= What needs to be done =
Below are records; count the lines in them that hold "price" and give only the count.

Provided material START

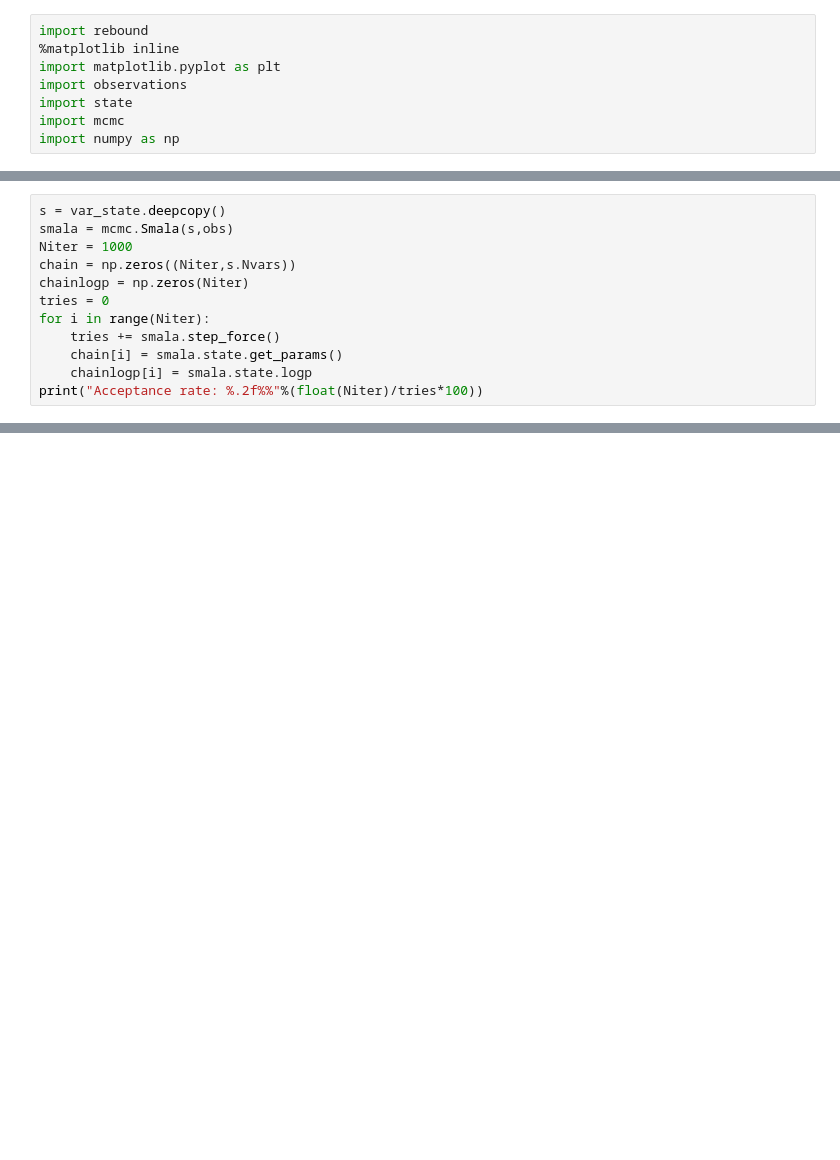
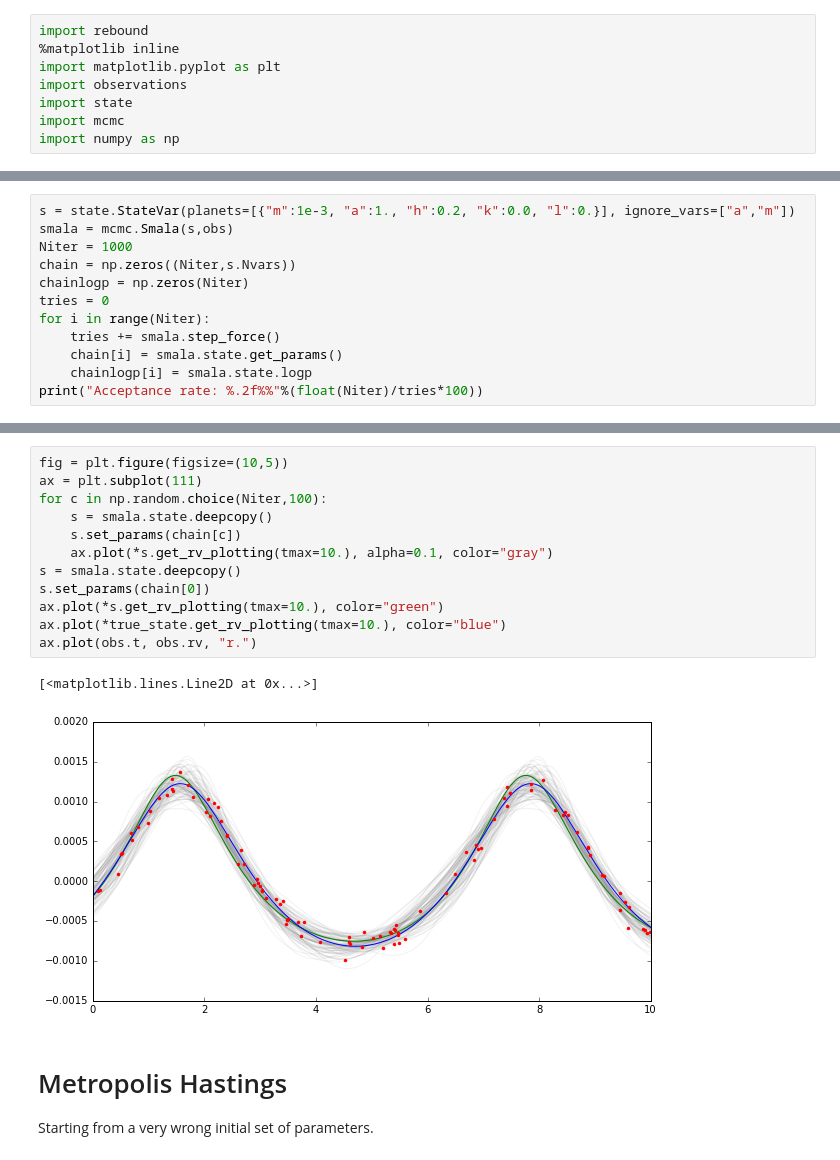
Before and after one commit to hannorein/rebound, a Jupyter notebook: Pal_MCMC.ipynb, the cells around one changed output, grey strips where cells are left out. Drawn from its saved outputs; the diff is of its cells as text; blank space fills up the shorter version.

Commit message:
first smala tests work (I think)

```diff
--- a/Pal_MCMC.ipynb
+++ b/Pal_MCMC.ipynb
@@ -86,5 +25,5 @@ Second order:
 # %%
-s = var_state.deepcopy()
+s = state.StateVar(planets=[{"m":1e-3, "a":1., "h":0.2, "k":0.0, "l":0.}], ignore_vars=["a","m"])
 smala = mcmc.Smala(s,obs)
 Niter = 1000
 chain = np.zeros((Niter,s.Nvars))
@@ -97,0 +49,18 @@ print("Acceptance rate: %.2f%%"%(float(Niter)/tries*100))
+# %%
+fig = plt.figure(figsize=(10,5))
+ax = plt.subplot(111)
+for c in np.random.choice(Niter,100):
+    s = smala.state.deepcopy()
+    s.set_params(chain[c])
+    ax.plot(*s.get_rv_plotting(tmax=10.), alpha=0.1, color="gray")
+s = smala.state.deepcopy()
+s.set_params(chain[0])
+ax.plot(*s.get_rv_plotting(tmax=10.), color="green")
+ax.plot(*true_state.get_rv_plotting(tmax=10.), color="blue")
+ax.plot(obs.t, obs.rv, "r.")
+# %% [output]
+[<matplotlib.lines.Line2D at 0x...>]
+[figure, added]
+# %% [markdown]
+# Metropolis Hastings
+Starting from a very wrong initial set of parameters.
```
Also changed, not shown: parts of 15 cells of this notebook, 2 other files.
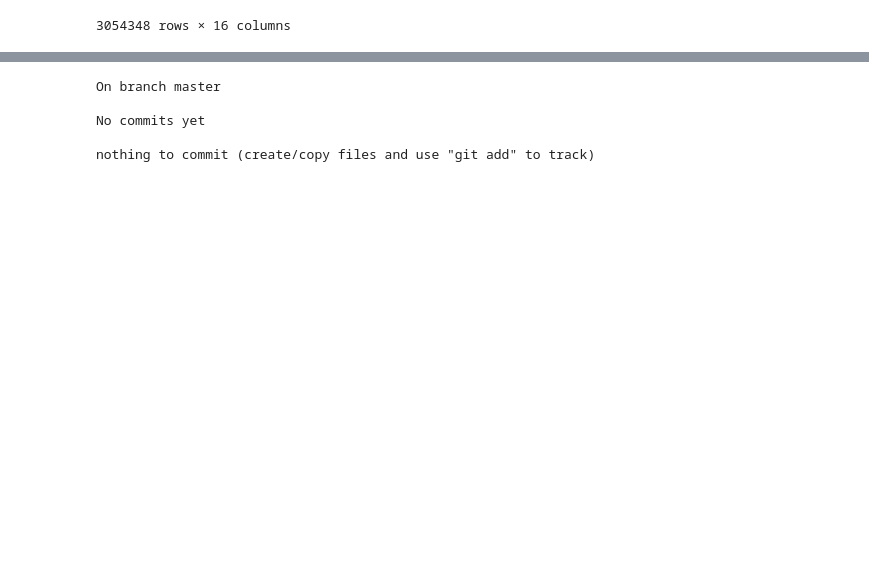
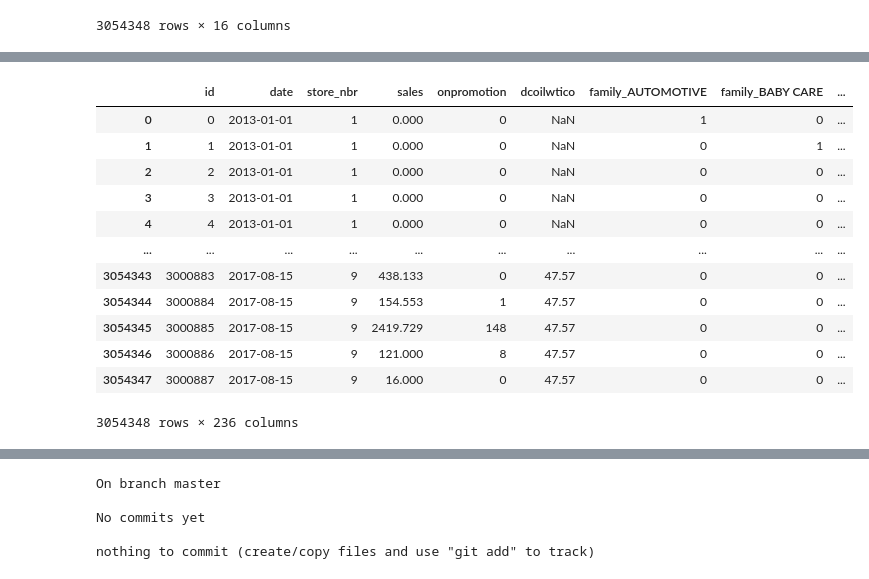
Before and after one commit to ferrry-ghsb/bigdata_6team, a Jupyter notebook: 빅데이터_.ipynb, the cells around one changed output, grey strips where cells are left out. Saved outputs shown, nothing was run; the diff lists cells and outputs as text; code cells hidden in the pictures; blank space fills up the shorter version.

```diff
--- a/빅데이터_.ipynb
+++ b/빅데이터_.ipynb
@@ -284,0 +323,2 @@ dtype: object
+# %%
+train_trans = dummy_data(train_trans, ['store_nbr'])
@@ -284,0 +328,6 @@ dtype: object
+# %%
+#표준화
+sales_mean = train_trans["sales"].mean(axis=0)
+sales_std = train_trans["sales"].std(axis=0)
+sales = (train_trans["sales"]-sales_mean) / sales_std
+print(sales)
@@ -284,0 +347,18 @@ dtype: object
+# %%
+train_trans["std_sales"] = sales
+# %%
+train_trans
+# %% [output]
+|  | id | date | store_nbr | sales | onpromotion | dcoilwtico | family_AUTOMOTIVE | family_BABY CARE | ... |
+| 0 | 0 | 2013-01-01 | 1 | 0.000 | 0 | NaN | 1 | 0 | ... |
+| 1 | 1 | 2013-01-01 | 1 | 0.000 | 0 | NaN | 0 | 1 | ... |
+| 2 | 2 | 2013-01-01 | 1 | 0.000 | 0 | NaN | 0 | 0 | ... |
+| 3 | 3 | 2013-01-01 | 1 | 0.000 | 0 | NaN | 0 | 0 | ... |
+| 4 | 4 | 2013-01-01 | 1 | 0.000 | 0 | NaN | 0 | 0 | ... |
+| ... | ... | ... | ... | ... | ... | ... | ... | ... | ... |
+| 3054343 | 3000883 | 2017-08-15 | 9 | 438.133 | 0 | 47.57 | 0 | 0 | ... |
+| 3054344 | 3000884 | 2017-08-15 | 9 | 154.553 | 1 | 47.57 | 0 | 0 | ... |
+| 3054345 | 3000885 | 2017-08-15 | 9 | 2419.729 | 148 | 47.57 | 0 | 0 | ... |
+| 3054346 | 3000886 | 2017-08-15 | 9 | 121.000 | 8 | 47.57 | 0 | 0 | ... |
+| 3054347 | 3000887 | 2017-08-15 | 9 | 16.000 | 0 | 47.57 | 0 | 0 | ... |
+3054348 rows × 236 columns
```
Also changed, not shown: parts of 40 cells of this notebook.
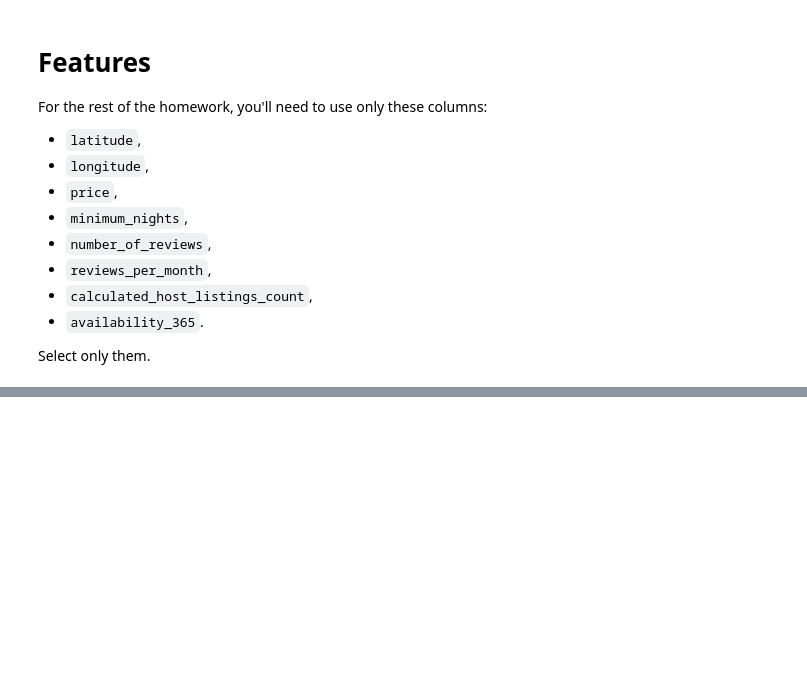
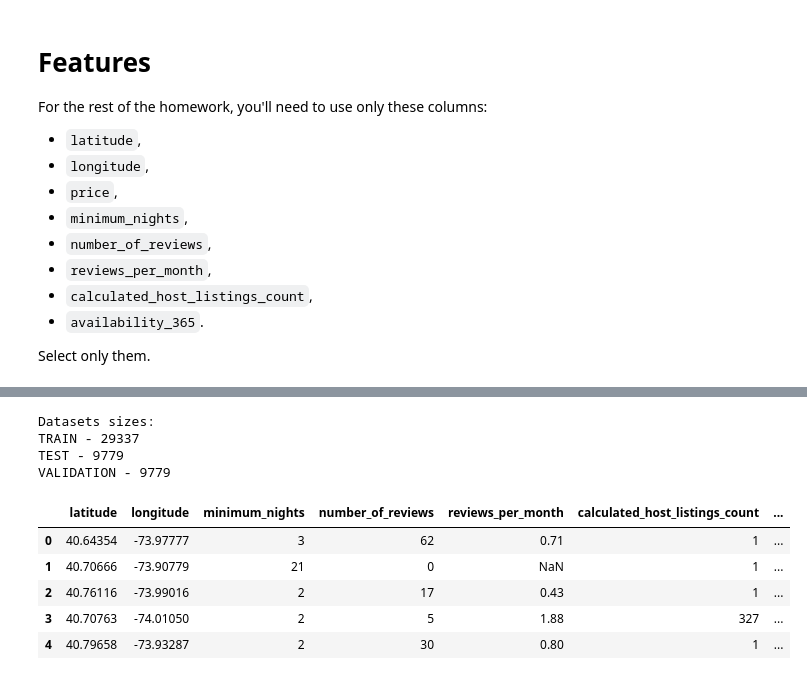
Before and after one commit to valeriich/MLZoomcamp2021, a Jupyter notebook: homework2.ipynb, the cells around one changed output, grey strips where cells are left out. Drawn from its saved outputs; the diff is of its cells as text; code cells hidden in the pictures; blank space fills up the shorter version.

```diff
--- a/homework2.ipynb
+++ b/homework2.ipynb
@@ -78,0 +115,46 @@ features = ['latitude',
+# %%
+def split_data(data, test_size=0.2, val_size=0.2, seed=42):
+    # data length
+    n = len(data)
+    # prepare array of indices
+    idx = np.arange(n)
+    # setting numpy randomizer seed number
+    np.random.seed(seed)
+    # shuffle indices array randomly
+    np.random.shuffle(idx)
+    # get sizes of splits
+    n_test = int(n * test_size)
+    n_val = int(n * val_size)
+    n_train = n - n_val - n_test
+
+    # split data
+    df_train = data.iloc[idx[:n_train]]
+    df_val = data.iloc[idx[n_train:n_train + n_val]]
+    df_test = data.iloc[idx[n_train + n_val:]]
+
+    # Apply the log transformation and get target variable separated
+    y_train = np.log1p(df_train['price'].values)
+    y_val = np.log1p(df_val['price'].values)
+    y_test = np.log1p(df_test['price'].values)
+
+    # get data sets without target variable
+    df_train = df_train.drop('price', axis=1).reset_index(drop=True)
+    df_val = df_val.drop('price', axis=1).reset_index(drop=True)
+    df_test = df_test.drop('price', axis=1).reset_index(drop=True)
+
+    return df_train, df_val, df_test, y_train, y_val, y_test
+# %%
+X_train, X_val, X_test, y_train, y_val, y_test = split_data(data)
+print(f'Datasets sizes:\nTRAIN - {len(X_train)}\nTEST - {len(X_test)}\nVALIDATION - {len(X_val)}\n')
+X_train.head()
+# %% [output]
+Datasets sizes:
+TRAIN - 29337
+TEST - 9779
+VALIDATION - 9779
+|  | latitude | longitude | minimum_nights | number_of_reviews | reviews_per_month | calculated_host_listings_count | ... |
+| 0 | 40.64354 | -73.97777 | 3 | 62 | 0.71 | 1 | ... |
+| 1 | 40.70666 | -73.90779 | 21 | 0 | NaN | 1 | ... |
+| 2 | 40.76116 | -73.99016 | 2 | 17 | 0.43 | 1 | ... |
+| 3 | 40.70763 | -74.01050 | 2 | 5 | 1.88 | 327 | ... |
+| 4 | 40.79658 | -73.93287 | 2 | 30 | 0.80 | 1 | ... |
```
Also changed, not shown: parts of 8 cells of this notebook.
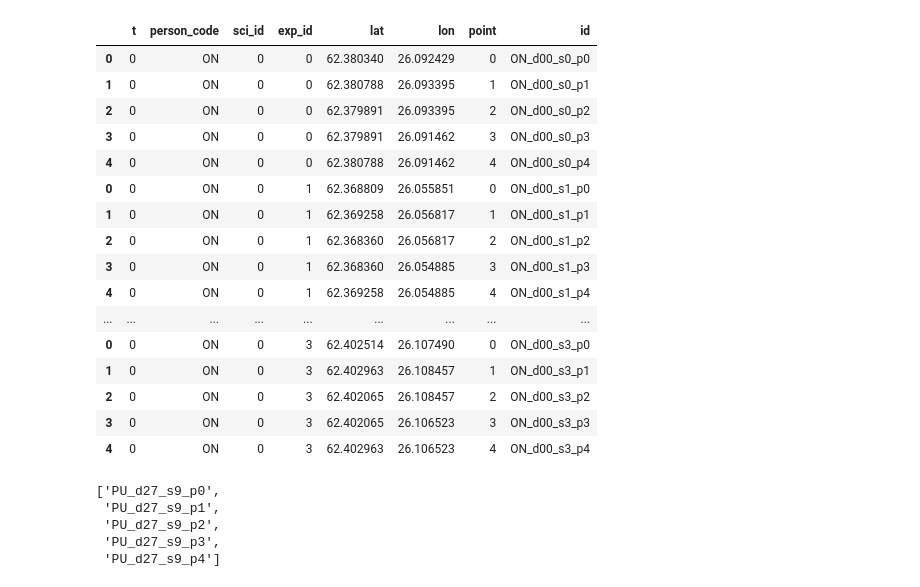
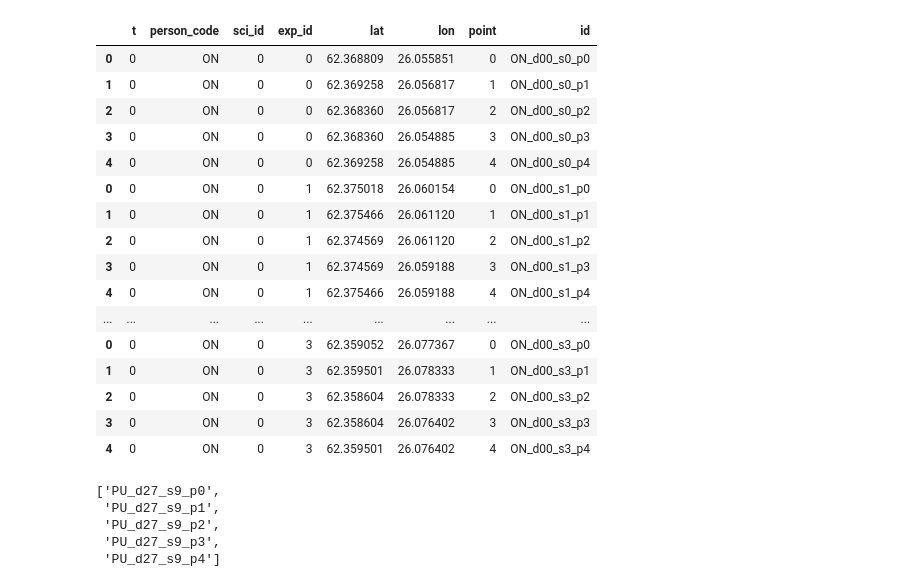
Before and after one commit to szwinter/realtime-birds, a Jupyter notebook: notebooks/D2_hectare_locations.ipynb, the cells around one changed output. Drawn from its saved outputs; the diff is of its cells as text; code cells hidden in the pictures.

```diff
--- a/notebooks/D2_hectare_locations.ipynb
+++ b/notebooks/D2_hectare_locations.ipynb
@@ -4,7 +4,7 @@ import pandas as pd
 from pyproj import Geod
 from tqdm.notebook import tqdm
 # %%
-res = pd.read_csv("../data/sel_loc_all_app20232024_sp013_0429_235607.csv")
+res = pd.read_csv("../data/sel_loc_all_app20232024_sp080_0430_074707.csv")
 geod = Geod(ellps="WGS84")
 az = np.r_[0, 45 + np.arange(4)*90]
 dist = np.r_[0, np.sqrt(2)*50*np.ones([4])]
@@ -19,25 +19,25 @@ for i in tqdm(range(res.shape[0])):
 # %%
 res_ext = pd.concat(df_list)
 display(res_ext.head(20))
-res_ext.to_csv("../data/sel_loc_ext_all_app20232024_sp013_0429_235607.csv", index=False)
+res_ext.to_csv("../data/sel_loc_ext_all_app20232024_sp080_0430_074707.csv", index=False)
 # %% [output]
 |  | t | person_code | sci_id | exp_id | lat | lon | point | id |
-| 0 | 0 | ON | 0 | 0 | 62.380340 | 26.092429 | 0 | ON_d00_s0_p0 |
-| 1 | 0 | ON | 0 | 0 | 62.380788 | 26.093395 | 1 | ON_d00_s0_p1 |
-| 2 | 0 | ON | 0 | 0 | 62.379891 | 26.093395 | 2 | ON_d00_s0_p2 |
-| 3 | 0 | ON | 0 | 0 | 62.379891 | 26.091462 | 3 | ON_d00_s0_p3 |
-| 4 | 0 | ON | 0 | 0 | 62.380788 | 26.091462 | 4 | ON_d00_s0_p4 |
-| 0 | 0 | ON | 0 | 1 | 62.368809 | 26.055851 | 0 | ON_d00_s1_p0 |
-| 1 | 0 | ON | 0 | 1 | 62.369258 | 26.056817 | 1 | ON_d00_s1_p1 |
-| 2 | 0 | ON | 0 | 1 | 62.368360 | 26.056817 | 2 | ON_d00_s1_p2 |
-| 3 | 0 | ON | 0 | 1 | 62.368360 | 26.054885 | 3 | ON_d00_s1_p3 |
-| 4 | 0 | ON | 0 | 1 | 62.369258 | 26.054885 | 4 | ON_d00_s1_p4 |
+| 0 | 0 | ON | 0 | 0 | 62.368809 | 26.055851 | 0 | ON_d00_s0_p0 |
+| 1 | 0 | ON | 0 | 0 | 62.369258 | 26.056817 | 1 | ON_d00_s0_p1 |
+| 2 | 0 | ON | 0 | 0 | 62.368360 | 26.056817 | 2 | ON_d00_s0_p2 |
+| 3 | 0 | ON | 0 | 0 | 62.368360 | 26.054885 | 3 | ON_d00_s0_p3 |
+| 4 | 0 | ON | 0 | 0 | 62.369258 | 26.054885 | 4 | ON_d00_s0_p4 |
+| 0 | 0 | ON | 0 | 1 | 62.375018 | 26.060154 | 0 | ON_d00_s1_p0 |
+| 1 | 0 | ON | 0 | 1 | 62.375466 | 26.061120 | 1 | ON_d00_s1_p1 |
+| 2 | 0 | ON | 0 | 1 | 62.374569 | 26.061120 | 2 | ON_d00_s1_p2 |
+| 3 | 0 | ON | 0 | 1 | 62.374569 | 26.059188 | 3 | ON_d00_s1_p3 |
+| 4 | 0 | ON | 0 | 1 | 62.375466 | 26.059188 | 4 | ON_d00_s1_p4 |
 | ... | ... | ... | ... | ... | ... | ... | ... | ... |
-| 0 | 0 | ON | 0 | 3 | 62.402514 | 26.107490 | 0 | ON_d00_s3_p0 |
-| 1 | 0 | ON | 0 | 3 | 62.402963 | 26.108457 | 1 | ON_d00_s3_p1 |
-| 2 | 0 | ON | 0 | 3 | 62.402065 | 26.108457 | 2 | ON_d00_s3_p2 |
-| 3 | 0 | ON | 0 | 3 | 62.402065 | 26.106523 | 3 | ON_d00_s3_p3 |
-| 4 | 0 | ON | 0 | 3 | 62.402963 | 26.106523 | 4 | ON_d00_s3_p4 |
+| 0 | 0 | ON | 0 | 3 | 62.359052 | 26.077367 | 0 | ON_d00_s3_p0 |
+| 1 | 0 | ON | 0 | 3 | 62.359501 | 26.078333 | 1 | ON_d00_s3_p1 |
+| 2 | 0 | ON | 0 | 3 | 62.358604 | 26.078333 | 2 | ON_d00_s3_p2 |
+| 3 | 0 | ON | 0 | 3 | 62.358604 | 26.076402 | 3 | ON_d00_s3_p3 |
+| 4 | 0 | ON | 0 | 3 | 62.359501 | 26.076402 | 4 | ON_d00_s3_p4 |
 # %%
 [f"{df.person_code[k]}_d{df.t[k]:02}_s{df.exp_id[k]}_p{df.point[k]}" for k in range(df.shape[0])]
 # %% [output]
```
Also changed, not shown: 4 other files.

Provided material END

= Response to the exercise =
6